[4] The term in Arabic used is ‘Amr al-‘Ulā which is one of the laudatory epithets of Hāshim ibn ‘Abd Manāf, the great grandfather of the Holy Prophet (saw). The speaker refers to Lady Zaynab more literally in this couplet as “the piece of Zahrā” (biḍ’ah al-Zahrā), as an allusion to the fact that she represented the epitome of Lady Fāṭimah’s personality and ethics in her life.

[5] The allusion to the grave of Lady Zaynab here is perhaps to the Sayyidah Zaynab Mosque of Damascus. Of course, there is some historical dispute regarding Lady Zaynab’s grave, with some believing she was buried in Madīnah and others believing she was buried in Egypt.

[6] The speaker casts wonder here at the antithesis (al-ṭibāq) latent in the great men who raised Lady Zaynab: while they would appear to others as happy and comfortable, they would tremble in fear of God in their private lives.

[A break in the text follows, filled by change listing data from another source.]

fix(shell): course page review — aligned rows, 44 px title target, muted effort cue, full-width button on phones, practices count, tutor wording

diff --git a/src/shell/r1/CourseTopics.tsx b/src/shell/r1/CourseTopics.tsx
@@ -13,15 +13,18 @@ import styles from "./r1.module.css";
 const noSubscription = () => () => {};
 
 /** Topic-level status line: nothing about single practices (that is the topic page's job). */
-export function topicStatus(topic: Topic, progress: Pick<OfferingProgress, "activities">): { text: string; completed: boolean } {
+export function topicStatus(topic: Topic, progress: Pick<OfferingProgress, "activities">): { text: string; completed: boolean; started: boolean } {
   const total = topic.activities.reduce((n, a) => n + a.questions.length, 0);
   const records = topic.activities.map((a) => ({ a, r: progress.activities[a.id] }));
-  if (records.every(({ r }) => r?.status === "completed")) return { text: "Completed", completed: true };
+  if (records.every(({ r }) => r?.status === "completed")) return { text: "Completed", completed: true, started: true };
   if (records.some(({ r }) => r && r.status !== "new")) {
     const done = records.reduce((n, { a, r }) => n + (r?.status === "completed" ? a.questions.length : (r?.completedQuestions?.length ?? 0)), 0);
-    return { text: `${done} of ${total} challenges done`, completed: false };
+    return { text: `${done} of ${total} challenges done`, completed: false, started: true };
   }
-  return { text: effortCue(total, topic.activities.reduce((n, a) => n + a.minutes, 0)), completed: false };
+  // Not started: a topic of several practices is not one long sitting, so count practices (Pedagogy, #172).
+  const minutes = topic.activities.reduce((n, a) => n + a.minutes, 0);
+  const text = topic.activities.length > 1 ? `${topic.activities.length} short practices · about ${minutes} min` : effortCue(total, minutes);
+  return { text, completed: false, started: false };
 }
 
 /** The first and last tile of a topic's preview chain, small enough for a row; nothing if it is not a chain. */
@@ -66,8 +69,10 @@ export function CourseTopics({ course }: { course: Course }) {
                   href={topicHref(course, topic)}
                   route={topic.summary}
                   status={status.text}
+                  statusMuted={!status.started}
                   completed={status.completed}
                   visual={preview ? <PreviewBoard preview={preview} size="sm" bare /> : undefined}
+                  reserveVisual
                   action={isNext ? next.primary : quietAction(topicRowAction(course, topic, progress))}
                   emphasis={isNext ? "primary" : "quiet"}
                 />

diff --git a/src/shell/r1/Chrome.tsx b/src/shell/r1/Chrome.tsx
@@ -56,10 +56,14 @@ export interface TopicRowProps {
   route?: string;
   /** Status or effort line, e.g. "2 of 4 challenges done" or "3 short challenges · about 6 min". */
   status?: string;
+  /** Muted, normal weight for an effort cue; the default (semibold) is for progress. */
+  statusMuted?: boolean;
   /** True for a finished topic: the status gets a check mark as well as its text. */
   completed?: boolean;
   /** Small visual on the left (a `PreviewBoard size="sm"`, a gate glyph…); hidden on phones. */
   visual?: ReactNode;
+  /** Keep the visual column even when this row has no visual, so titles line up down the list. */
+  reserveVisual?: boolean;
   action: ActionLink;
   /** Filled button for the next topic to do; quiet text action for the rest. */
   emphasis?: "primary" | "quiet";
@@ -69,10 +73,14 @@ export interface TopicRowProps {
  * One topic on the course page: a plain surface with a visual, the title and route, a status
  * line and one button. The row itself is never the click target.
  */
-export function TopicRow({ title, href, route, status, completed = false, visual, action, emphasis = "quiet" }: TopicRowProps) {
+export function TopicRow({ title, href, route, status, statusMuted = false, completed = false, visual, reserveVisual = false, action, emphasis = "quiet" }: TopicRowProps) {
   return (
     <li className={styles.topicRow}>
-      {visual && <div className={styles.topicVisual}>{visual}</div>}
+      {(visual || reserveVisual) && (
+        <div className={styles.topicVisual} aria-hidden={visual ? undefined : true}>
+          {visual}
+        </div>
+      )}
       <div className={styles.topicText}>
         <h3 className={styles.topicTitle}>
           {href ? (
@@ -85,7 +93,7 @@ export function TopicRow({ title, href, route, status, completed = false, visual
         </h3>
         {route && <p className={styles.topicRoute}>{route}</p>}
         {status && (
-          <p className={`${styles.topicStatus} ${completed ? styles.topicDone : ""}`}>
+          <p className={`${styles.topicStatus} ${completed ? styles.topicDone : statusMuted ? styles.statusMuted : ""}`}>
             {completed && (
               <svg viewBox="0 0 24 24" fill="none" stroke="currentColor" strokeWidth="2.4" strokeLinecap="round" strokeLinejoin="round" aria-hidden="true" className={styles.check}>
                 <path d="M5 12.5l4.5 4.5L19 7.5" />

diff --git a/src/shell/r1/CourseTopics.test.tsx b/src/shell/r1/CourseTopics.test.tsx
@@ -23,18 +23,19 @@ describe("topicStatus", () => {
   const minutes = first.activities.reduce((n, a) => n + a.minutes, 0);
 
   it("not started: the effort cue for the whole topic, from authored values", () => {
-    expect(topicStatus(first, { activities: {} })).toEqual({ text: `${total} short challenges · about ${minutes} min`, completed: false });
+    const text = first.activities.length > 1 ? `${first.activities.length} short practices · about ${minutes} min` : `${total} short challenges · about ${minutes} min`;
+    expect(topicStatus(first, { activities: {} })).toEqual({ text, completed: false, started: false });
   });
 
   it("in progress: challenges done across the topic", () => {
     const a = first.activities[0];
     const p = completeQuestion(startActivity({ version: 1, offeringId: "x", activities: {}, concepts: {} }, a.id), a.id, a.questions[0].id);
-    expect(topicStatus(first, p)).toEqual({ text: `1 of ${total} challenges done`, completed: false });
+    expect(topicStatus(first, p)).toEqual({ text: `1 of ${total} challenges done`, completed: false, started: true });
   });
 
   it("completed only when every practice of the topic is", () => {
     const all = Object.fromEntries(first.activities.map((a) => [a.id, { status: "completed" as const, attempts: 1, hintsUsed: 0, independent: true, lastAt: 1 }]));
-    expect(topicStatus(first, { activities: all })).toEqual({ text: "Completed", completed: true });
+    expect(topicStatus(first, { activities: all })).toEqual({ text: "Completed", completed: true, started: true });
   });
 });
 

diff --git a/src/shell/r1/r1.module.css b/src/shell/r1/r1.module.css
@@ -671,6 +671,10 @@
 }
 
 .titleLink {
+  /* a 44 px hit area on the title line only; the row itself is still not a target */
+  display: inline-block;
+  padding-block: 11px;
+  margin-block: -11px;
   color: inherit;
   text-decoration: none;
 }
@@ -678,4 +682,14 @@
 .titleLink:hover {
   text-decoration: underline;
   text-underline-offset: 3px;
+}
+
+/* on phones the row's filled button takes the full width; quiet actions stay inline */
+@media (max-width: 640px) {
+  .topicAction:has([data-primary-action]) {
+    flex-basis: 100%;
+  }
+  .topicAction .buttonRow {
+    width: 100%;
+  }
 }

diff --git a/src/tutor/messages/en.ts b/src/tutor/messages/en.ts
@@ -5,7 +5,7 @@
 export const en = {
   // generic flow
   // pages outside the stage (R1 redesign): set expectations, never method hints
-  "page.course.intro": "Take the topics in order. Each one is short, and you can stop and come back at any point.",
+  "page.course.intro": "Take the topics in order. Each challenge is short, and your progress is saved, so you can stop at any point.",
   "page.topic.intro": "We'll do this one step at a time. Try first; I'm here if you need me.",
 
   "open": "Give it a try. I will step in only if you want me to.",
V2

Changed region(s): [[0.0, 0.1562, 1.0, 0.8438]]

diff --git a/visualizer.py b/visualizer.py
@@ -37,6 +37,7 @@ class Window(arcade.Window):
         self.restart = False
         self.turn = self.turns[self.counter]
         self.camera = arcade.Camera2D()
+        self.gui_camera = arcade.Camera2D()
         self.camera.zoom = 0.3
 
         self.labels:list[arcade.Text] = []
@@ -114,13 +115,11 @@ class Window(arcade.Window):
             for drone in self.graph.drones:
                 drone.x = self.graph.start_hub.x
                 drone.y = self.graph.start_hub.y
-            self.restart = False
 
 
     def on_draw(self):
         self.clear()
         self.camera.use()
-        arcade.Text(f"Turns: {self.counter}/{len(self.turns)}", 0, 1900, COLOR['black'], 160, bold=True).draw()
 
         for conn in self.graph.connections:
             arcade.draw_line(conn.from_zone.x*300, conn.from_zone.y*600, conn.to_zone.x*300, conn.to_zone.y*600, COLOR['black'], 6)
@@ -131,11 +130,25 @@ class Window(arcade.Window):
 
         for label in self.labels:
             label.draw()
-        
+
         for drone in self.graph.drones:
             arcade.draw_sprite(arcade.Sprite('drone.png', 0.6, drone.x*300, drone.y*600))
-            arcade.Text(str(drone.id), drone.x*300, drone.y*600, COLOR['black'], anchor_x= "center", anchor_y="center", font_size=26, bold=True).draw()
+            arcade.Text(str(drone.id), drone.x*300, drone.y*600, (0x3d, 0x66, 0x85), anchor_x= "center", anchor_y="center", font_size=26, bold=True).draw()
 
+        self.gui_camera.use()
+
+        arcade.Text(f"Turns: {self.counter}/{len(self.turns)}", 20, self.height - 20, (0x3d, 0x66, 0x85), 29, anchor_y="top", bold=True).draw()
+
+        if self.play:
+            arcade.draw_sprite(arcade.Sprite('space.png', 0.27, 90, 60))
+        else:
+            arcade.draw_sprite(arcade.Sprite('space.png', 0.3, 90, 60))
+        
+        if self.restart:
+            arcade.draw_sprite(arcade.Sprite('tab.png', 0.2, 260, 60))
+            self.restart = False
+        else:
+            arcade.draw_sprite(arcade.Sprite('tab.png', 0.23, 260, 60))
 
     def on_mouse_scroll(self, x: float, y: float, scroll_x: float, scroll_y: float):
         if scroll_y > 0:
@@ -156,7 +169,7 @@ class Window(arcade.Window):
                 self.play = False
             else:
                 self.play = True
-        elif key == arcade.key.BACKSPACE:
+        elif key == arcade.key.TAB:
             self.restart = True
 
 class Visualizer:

[7] In this line we can see an example of harmonious imagery (murā’āt al-naẓīr): the word aṣdara means more literally “to draw forward something by its reins,” and here we can see that the speaker then employs the words sabab (rope) and mawṣūl (connected) as an extension of this imagery.

[8] In Arabic, there are different forms of alliteration (al-jinās) that are lost in English translation. First there is incomplete alliteration between the words awlāki (he granted to you) and mawlāki (your Lord). Furthermore, there is a case of complete alliteration between the words awlāki (he granted you) at the start of the couplet and awlāki (how worthy are you) at the end of the couplet.

[9] We again see examples of murā’āt al-naẓīr being employed here: a necklace (aṭwāq) is paired with the neck (jīd) and jewelry (ḥuliyy) while the words glory (majdiki), praise (al-thanā’), and merit (al-faḍl).

[10] We see that the speaker again returns to the trope of the tree with which he started to refer to Lady Zaynab, here referencing the paradisical tree of Tūbā.  He ends by a strong rhetorical poetic device known as ḥusn al-ta’līl (translated by some scholars as “fantastic etiology”),